TASK BRIEF: Filter the records below, keeping only lines with the string "components".

Web page edit records

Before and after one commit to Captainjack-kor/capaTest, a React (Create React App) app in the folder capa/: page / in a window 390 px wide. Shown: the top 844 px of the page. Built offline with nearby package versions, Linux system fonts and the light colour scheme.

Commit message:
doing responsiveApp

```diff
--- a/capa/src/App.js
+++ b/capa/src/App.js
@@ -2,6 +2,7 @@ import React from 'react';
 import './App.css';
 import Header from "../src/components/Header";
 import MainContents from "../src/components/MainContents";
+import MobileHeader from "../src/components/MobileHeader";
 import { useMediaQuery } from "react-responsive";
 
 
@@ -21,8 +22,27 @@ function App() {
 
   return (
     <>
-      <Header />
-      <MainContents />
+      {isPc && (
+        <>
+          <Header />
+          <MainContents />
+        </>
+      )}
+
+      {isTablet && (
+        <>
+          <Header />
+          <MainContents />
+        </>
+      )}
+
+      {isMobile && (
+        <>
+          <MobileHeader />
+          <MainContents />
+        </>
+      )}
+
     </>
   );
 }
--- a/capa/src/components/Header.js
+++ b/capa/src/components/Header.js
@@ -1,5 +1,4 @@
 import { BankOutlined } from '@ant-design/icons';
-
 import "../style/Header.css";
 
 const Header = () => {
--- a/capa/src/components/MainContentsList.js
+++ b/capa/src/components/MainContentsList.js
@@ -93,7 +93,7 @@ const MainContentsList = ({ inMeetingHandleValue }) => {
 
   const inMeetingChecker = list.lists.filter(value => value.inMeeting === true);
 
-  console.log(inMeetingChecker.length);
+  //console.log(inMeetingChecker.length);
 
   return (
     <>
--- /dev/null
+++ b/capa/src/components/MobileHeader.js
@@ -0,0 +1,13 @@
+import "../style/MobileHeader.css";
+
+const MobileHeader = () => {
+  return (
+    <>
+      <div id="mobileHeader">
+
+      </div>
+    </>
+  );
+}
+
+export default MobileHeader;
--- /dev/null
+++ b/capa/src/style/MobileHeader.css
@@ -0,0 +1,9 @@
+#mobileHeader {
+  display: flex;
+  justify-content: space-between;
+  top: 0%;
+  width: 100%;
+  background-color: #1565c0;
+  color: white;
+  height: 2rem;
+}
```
--
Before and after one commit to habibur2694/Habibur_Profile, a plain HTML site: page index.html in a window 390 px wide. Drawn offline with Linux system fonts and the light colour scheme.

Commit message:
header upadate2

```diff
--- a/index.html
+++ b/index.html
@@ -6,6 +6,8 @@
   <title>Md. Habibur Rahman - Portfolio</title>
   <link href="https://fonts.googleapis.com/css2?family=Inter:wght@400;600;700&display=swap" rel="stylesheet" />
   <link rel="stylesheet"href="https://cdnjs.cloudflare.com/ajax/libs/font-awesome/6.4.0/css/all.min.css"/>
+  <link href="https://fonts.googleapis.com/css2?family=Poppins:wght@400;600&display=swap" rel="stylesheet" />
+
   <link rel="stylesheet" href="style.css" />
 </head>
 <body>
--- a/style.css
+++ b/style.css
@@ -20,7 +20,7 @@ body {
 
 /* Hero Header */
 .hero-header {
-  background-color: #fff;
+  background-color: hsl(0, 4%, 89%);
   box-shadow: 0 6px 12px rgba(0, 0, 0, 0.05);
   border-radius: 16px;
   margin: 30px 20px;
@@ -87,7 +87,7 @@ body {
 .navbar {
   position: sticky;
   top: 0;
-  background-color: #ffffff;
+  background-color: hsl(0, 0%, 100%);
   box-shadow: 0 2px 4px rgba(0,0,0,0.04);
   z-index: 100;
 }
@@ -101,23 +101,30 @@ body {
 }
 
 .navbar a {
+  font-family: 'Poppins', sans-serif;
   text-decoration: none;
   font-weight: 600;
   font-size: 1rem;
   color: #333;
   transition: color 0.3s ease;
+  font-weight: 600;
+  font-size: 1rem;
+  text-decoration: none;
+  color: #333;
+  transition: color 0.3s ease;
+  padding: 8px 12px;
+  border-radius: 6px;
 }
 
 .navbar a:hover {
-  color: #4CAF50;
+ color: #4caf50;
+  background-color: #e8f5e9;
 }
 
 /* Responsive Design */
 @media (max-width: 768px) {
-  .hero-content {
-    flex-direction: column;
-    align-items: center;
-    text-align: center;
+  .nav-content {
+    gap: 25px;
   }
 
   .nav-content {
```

EXERCISE OUTPUT:
 import Header from "../src/components/Header";
 import MainContents from "../src/components/MainContents";
+import MobileHeader from "../src/components/MobileHeader";
--- a/capa/src/components/Header.js
+++ b/capa/src/components/Header.js
--- a/capa/src/components/MainContentsList.js
+++ b/capa/src/components/MainContentsList.js
+++ b/capa/src/components/MobileHeader.js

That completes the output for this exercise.